Workshop paper

An exploratory analysis of the associations between accelerometer-derived measures and future health-related changes in older adults: preliminary results on prospective cohort study


Accelerometer-derived measures have been shown to be predictors for multiple health-related changes in older adults, including cognitive, mental, and physical health. However, previous studies focused on only analyzing a few health-related domains and comprehensive investigation covering physical, cognitive, and mental health are not fully studied. Herein, we collected accelerometer-derived measures for physical activity and sleep in free living settings along with self-reported, qualitative data of daily physical activities, and investigated their associations with health-related changes and events (car accidents and dementia severity) in physical, cognitive, and mental health after following up 1 year. We found that accelerometer-derived measures were associated with multiple health-related changes (P < 0.05): (i) lower moderate/vigorous physical activity with decline of cognitive score; (ii) lower vigorous physical activity with car accidents; (iii) lower moderate/vigorous physical activity with worsening dementia severity; and (iv) lower sleep efficiency with decline of cognitive score. On the other hand, lower metabolic equivalent (METs) calculated from qualitative data of daily physical activities were uniquely associated with worsening mental health and decline of cognitive score (P < 0.05), although there was no association with any accelerometer-derived measures we investigated. Our findings suggest that accelerometer-derived measures could be useful for predicting future cognitive decline and risk of car accidents.

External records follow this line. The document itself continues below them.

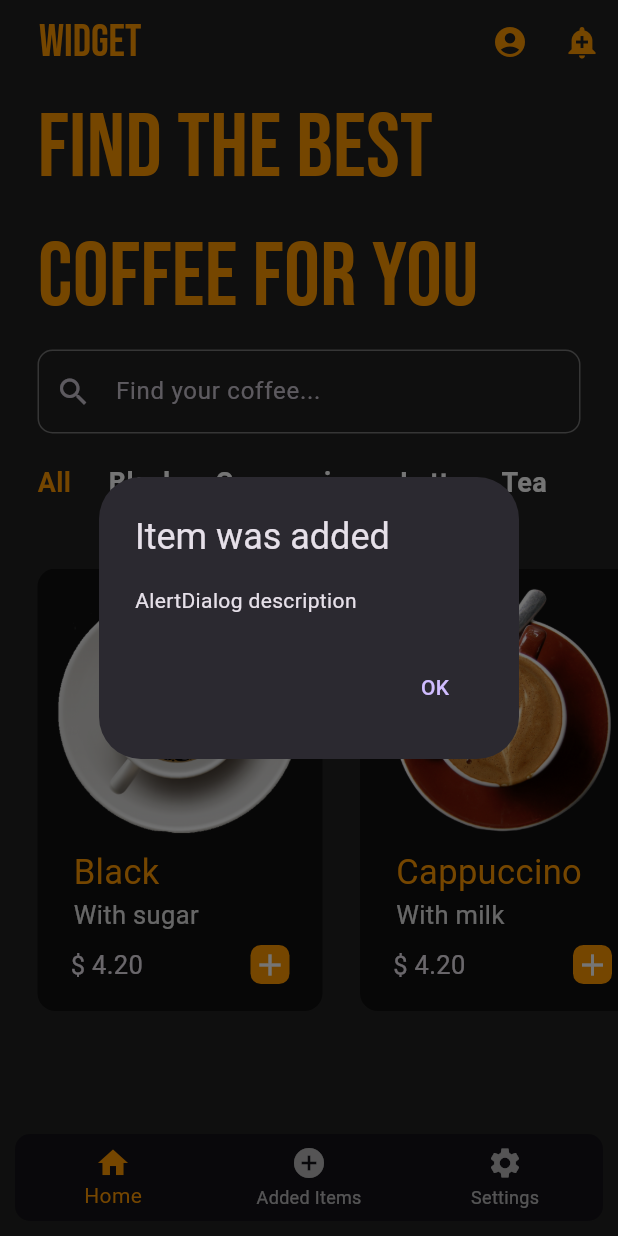
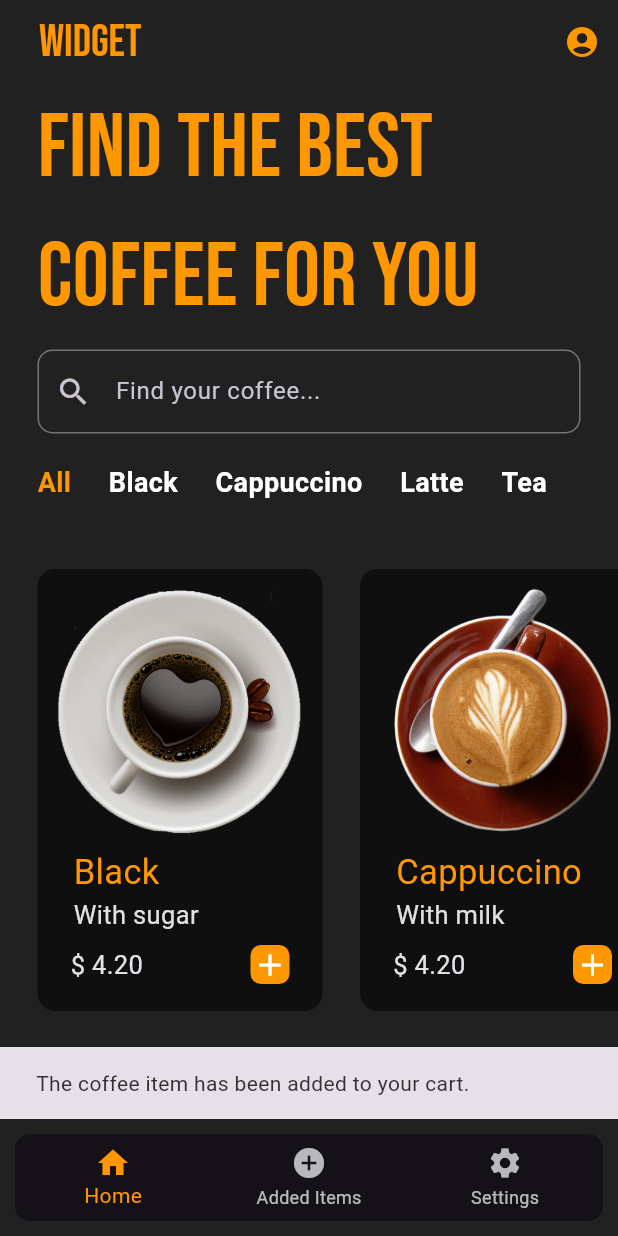
Before and after one commit to buzurg2003/coffee_app, a Flutter app: the screen it shows after launch, after a tap on the "add" icon, on a phone screen of 412 x 824 dp. Run offline on Flutter 3.47's test engine with Material 3 defaults, Android fonts, the light colour scheme and no system bars; our stand-ins replace cloud_firestore, firebase_core, google_fonts; accounts and stored records are empty.

Commit message:
added data to firebase

```diff
--- a/lib/main.dart
+++ b/lib/main.dart
@@ -3,6 +3,9 @@ import 'package:flutter/material.dart';
 import 'package:coffee_app/navigations/navigation_bar_widget.dart';
 import 'package:firebase_core/firebase_core.dart';
 import 'firebase_options.dart';
+
+// Global list to hold added items
+List<Map<String, String>> addedItems = [];
 
 void main() async {
   WidgetsFlutterBinding.ensureInitialized();
@@ -19,11 +22,7 @@ class MyApp extends StatelessWidget {
   Widget build(BuildContext context) {
     return MaterialApp(
       home: NavigationBarWidget(),
-      theme: ThemeData(
-        brightness: Brightness.dark,
-        useMaterial3: true,
-        primarySwatch: Colors.orange,
-      )
+      theme: ThemeData.dark(),
     );
   }
 }
--- a/lib/pages/CoffeeTiles.dart/BlackCoffee.dart
+++ b/lib/pages/CoffeeTiles.dart/BlackCoffee.dart
@@ -1,3 +1,4 @@
+import 'package:cloud_firestore/cloud_firestore.dart';
 import 'package:flutter/material.dart';
 
 class BlackCoffee extends StatelessWidget {
@@ -13,12 +14,22 @@ class BlackCoffee extends StatelessWidget {
     required this.coffeeDescription,
   });
 
+  // Function to add coffee item to Firestore
+  Future<void> addToFirestore() async {
+    await FirebaseFirestore.instance.collection('added_items').add({
+      'name': coffeeName,
+      'price': coffeePrice,
+      'description': coffeeDescription,
+      'imagePath': coffeeImagePath,
+      'timestamp': FieldValue.serverTimestamp(),
+    });
+  }
+
   @override
   Widget build(BuildContext context) {
     const String descriptionText = 'Black coffee is a brewed beverage made from ground coffee beans and water, without the addition of milk, sugar, or cream.';
 
     return Scaffold(
-      backgroundColor: Colors.black87, // Dark background
       appBar: AppBar(
         backgroundColor: Colors.transparent,
         elevation: 0,
@@ -83,30 +94,8 @@ class BlackCoffee extends StatelessWidget {
 
               // Quantity Row
               Row(
-                mainAxisAlignment: MainAxisAlignment.spaceBetween,
+                mainAxisAlignment: MainAxisAlignment.end,
                 children: [
-                  // Quantity Selector
-                  Row(
-                    children: [
-                      IconButton(
-                        onPressed: () {
-                          // Implement decrement functionality
-                        },
-                        icon: Icon(Icons.remove, color: Colors.orange),
-                      ),
-                      Text(
-                        '2', // You can replace this with a variable to control quantity
-                        style: TextStyle(fontSize: 18, color: Colors.white),
-                      ),
-                      IconButton(
-                        onPressed: () {
-                          // Implement increment functionality
-                        },
-                        icon: Icon(Icons.add, color: Colors.orange),
-                      ),
-                    ],
-                  ),
-                  // Coffee Price
                   Text(
                     '\$$coffeePrice',
                     style: TextStyle(
@@ -142,8 +131,17 @@ class BlackCoffee extends StatelessWidget {
                           borderRadius: BorderRadius.circular(10),
                         ),
                       ),
-                      onPressed: () {
-                        // Implement add to cart functionality
+                      onPressed: () async {
+                        await addToFirestore();
+                        // Show confirmation
+                        ScaffoldMessenger.of(context).showSnackBar(
+                          SnackBar(
+                            content: const Text(
+                              'The coffee item has been added to your cart.'
+                            ),
+                            duration: Duration(seconds: 1),
+                          ),
+                        );
                       },
                       child: Text(
                         'Add to Cart',
@@ -160,3 +158,17 @@ class BlackCoffee extends StatelessWidget {
     );
   }
 }
+
+class Coffee {
+  final String name;
+  final String imagePath;
+  final String price;
+  final String description;
+
+  Coffee({
+    required this.name,
+    required this.imagePath,
+    required this.price,
+    required this.description,
+  });
+}
--- /dev/null
+++ b/lib/pages/coffee.dart
@@ -0,0 +1,13 @@
+class Coffee {
+  final String imagePath;
+  final String name;
+  final String description;
+  final String price;
+
+  Coffee({
+    required this.imagePath,
+    required this.name,
+    required this.description,
+    required this.price,
+  });
+}
--- a/lib/pages/home_page.dart
+++ b/lib/pages/home_page.dart
@@ -130,7 +130,7 @@ class _HomePageState extends State<HomePage> {
           Padding(
             padding: const EdgeInsets.symmetric(horizontal: 25),
             child: TextField(
-              controller: searchController, // Set the controller here
+              controller: searchController,
               decoration: InputDecoration(
                 prefixIcon: Icon(Icons.search),
                 hintText: 'Find your coffee...',
--- a/lib/util/coffee_tile.dart
+++ b/lib/util/coffee_tile.dart
@@ -1,12 +1,11 @@
+import 'package:cloud_firestore/cloud_firestore.dart';
 import 'package:flutter/material.dart';
 
 class CoffeeTile extends StatelessWidget {
-
   final String coffeeImagePath;
   final String coffeeName;
   final String coffeePrice;
   final String coffeeDescription;
-
   final VoidCallback onTap;
 
   CoffeeTile({
@@ -16,6 +15,17 @@ class CoffeeTile extends StatelessWidget {
     required this.coffeePrice,
     required this.onTap,
   });
+
+  // Function to add coffee item to Firestore
+  Future<void> addToFirestore() async {
+    await FirebaseFirestore.instance.collection('added_items').add({
+      'name': coffeeName,
+      'price': coffeePrice,
+      'description': coffeeDescription,
+      'imagePath': coffeeImagePath,
+      'timestamp': FieldValue.serverTimestamp(),
+    });
+  }
 
   @override
   Widget build(BuildContext context) {
@@ -36,13 +46,11 @@ class CoffeeTile extends StatelessWidget {
           child: Column(
             crossAxisAlignment: CrossAxisAlignment.start,
             children: [
-
               // Coffee image
               ClipRRect(
                 borderRadius: BorderRadius.circular(12),
-                child: Image.asset(coffeeImagePath)
+                child: Image.asset(coffeeImagePath),
               ),
-
               Padding(
                 padding: const EdgeInsets.symmetric(
                   vertical: 8,
@@ -54,10 +62,7 @@ class CoffeeTile extends StatelessWidget {
                     // Coffee name
                     Text(
                       coffeeName,
-                      style: TextStyle(
-                        fontSize: 23,
-                        color: Colors.orange
-                      ),
+                      style: TextStyle(fontSize: 23, color: Colors.orange),
                     ),
                     // Coffee Description
                     Text(
@@ -70,35 +75,29 @@ class CoffeeTile extends StatelessWidget {
                   ],
                 ),
               ),
-
               // price
               Padding(
-                padding: const EdgeInsets.symmetric(
-                  horizontal: 10
-                ),
+                padding: const EdgeInsets.symmetric(horizontal: 10),
                 child: Row(
                   mainAxisAlignment: MainAxisAlignment.spaceBetween,
                   children: [
                     Text(
                       '\$ $coffeePrice',
-                      style: TextStyle(
-                        fontSize: 17
-                      ),
+                      style: TextStyle(fontSize: 17),
                     ),
                     InkWell(
-                      onTap: () => showDialog(
-                        context: context,
-                        builder: (BuildContext context) => AlertDialog(
-                          title: const Text('Item was added'),
-                          content: const Text('AlertDialog description'),
-                          actions: <Widget>[
-                            TextButton(
-                              onPressed: () => Navigator.pop(context, 'OK'),
-                              child: const Text('OK'),
+                      onTap: () async {
+                        await addToFirestore();
+                        // Show confirmation
+                        ScaffoldMessenger.of(context).showSnackBar(
+                          SnackBar(
+                            content: const Text(
+                              'The coffee item has been added to your cart.'
                             ),
-                          ],
-                        ),
-                      ),
+                            duration: Duration(seconds: 1),
+                          ),
+                        );
+                      },
                       child: Container(
                         padding: EdgeInsets.all(1),
                         decoration: BoxDecoration(
@@ -107,7 +106,7 @@ class CoffeeTile extends StatelessWidget {
                         ),
                         child: Icon(Icons.add),
                       ),
-                    )
+                    ),
                   ],
                 ),
               ),
--- a/pubspec.yaml
+++ b/pubspec.yaml
@@ -31,12 +31,12 @@ dependencies:
   flutter:
     sdk: flutter
 
-
   # The following adds the Cupertino Icons font to your application.
   # Use with the CupertinoIcons class for iOS style icons.
   cupertino_icons: ^1.0.2
   google_fonts: ^5.0.0
   firebase_core: ^3.6.0
+  cloud_firestore: ^5.4.4
 
 dev_dependencies:
   flutter_test:
```
Also changed, not shown: lib/navigations/navigation_bar_widget.dart (+0 -37 lines), lib/pages/CoffeeTiles.dart/CappuccinoCoffee.dart (+24 -25 lines), lib/pages/CoffeeTiles.dart/LatteCoffee.dart (+24 -25 lines), lib/pages/CoffeeTiles.dart/Tea.dart (+24 -25 lines), lib/pages/added_items.dart (+29 -1 lines), pubspec.lock.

In addition, enabling to quantify METs from accelerometer data would be helpful for predicting changes in mental health.